The blogworld asks me to shower my money upon different vendors. In the beginning, I was as anti-Amazon as the next girl. I thought their discounted prices were a result of their inflated shipping costs and I ordered from other sources. Then Amazon stopped screwing me on shipping. I was a strong supporter of Waldenbooks until they closed, then Borders until they did the same. During these years the blogworld begged me to shop at my local indie retailer. I didn't have one. Haven't had one for a good 25 years. So thanks, blogworld, but I can't sign on. Then they wanted me to mail order from my local indie retailer, chosen apparently at random. I tried a few. I had an 80% order correct completion rate. I went digital. I supported digital indie retailers. Then Agency publishing driven by Apple and Barnes & Noble screwed me. And them. I stopped showering those publishers with money. I went Harlequin and Amazon. (Most of my big six reviews are library or ARC driven. I considered dropping all reviews for those publishers, but with book buying dollars more important honest reviews seemed more important to me.) Avon revised their pricing  and I said ok, Avon can get showered with my money again. 

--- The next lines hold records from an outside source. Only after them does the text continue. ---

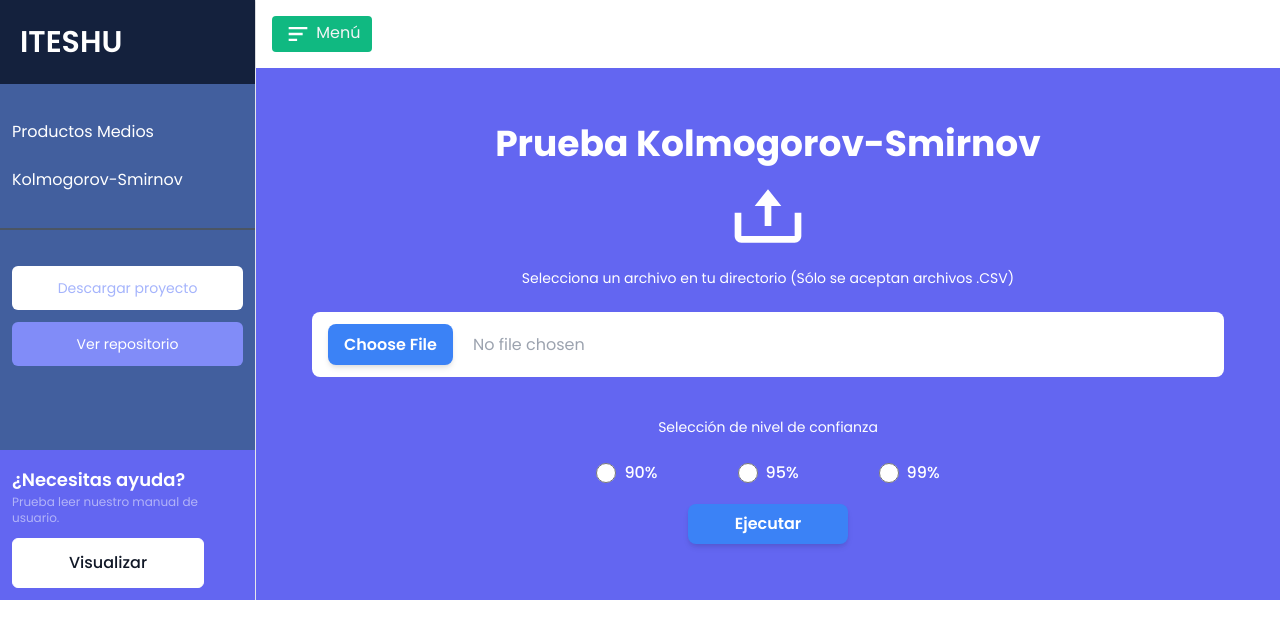
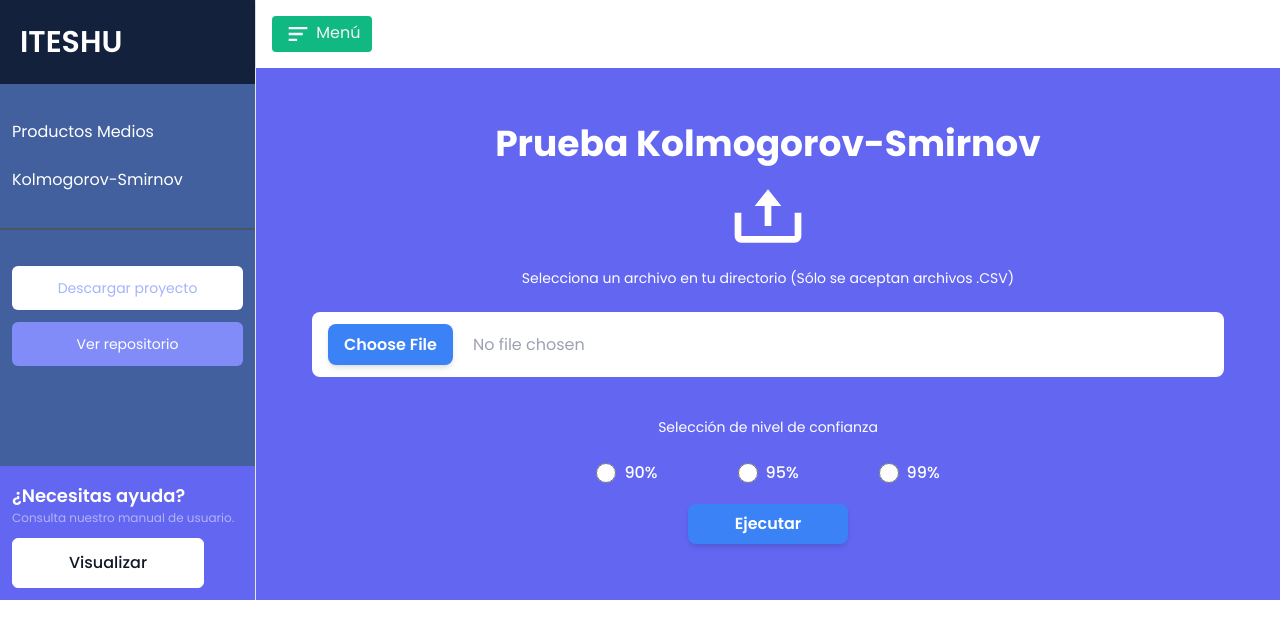
Before and after one commit to FedericoCadena9/SimulacionProyectoTemaII, a plain HTML site: page KolmogorovSmirnov.html in a window 1280 px wide. Drawn offline with nearby package versions, Linux system fonts and the light colour scheme.

Commit message:
Manual de Usuario Cambio

```diff
--- a/KolmogorovSmirnov.html
+++ b/KolmogorovSmirnov.html
@@ -35,7 +35,7 @@
             <div class="bottom-0 px-3 bg-indigo-500">
                 <div class="pt-4">
                     <p class="text-lg font-semibold text-white">¿Necesitas ayuda?</p>
-                <p class="text-xs text-white opacity-50">Prueba leer nuestro manual de usuario.</p>
+                <p class="text-xs text-white opacity-50">Consulta nuestro manual de usuario.</p>
                 </div>
                 <a href="" class="inline-block py-3 my-3 font-medium text-gray-900 bg-white border border-white rounded-md px-14 hover:text-white hover:bg-indigo-500">Visualizar</a>
             </div>
```
Also changed, not shown: index.html (+1 -1 lines).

The big trend in blogworld now is begging me to support Barnes & Noble. I don't see why. They screw me every chance they get. They screw me in the store by charging me double what they charge me if I don't impulse buy. (That is some messed up retail logic right there.) They screw me with the worst digital customer service of anyone I've dealt with ever. They screwed me with price fixing in the digital world which was preceded by price fixing in the paper world. None of the tactics they are currently in hot water for, that I am currently being asked to support them through, are new. Barnes & Noble has never been a retail white knight, ever. I'm done showering them with money and I'm done with being asked to. Stick a fork in them and let's all move on. You know what I would support? Here's a small business idea. Open a kiosk with a computer terminal and one copy of a few hundred books. Let me browse them. I'll pick the ones I want and you'll send a download link to my email. Don't screw me and I'll shower you with money. Just make sure the books aren't Agency, because until the DOJ is done with them I am as well. 


  1. My sympathies. I am so lucky that the vast majority of the books I purchase are eBooks from small publishers and so have no geographical restrictions. I buy them from All Romance eBooks - it's the 'Buy 10 Get One Free' I adore :) As for more mainstream books? I borrow those from my library. I *heart* my library.

    And I *heart* The Book Depository. Free shipping, free shipping, free shipping!

  2. Well said. "Don't screw me over and I'll shower you with money." So simple you'd think more retailers would get it.